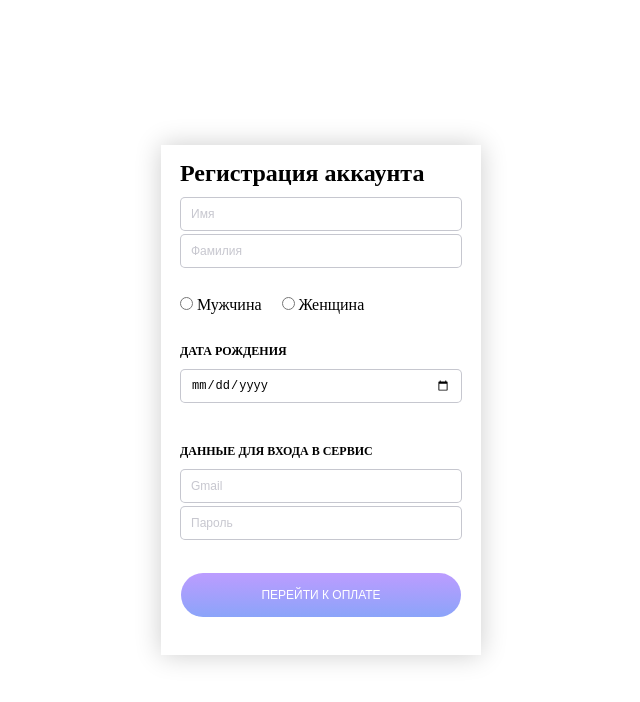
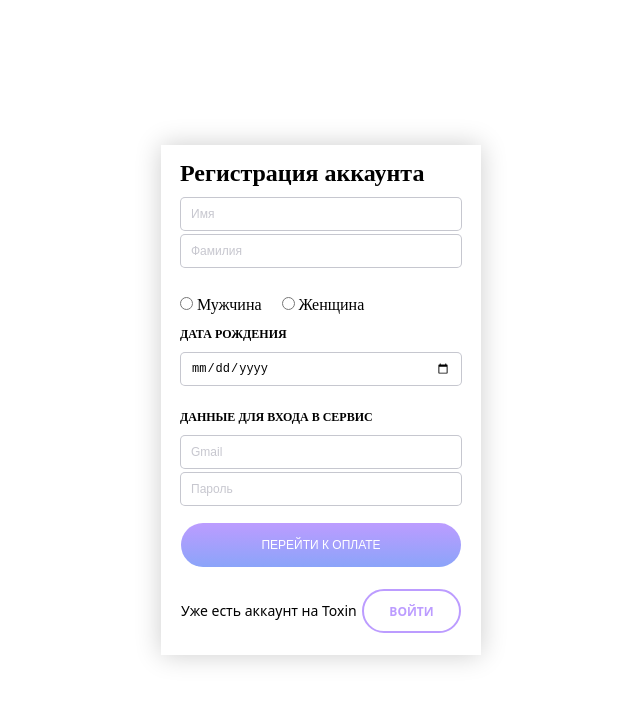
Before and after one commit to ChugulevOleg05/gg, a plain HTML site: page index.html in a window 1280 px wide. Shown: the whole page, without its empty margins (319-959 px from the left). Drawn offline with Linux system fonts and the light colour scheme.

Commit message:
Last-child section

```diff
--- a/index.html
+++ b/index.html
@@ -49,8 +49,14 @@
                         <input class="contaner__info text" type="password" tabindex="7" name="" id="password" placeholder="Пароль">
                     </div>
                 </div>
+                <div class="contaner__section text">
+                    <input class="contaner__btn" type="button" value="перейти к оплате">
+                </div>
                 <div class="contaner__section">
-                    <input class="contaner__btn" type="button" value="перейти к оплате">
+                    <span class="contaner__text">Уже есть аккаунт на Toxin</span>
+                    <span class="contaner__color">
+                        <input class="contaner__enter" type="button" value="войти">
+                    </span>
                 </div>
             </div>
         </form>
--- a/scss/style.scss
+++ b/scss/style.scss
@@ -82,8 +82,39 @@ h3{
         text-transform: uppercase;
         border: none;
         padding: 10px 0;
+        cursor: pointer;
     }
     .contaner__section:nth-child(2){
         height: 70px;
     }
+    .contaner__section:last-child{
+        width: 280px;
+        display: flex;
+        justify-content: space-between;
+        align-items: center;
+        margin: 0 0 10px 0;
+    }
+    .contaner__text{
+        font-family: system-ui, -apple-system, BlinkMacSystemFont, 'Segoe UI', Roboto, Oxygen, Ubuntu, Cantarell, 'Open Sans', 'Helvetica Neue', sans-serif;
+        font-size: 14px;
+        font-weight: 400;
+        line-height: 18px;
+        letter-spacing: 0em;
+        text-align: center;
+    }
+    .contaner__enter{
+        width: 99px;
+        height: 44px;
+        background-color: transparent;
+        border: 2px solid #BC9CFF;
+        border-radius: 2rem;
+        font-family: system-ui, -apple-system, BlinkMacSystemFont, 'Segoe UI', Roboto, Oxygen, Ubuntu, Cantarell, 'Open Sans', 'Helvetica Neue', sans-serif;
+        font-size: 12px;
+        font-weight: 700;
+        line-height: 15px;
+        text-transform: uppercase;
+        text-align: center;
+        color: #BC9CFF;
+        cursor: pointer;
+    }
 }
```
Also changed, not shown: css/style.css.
▬▬▬▬▬▬
• EXERCISE OBJECTIVE:
The answer should match the data above word for word, with no pictures in it.

• RESPONSE TO THIS EXERCISE:
Before and after one commit to ChugulevOleg05/gg, a plain HTML site: page index.html in a window 1280 px wide. Shown: the whole page, without its empty margins (319-959 px from the left). Drawn offline with Linux system fonts and the light colour scheme.

Commit message:
Last-child section

```diff
--- a/index.html
+++ b/index.html
@@ -49,8 +49,14 @@
                         <input class="contaner__info text" type="password" tabindex="7" name="" id="password" placeholder="Пароль">
                     </div>
                 </div>
+                <div class="contaner__section text">
+                    <input class="contaner__btn" type="button" value="перейти к оплате">
+                </div>
                 <div class="contaner__section">
-                    <input class="contaner__btn" type="button" value="перейти к оплате">
+                    <span class="contaner__text">Уже есть аккаунт на Toxin</span>
+                    <span class="contaner__color">
+                        <input class="contaner__enter" type="button" value="войти">
+                    </span>
                 </div>
             </div>
         </form>
--- a/scss/style.scss
+++ b/scss/style.scss
@@ -82,8 +82,39 @@ h3{
         text-transform: uppercase;
         border: none;
         padding: 10px 0;
+        cursor: pointer;
     }
     .contaner__section:nth-child(2){
         height: 70px;
     }
+    .contaner__section:last-child{
+        width: 280px;
+        display: flex;
+        justify-content: space-between;
+        align-items: center;
+        margin: 0 0 10px 0;
+    }
+    .contaner__text{
+        font-family: system-ui, -apple-system, BlinkMacSystemFont, 'Segoe UI', Roboto, Oxygen, Ubuntu, Cantarell, 'Open Sans', 'Helvetica Neue', sans-serif;
+        font-size: 14px;
+        font-weight: 400;
+        line-height: 18px;
+        letter-spacing: 0em;
+        text-align: center;
+    }
+    .contaner__enter{
+        width: 99px;
+        height: 44px;
+        background-color: transparent;
+        border: 2px solid #BC9CFF;
+        border-radius: 2rem;
+        font-family: system-ui, -apple-system, BlinkMacSystemFont, 'Segoe UI', Roboto, Oxygen, Ubuntu, Cantarell, 'Open Sans', 'Helvetica Neue', sans-serif;
+        font-size: 12px;
+        font-weight: 700;
+        line-height: 15px;
+        text-transform: uppercase;
+        text-align: center;
+        color: #BC9CFF;
+        cursor: pointer;
+    }
 }
```
Also changed, not shown: css/style.css.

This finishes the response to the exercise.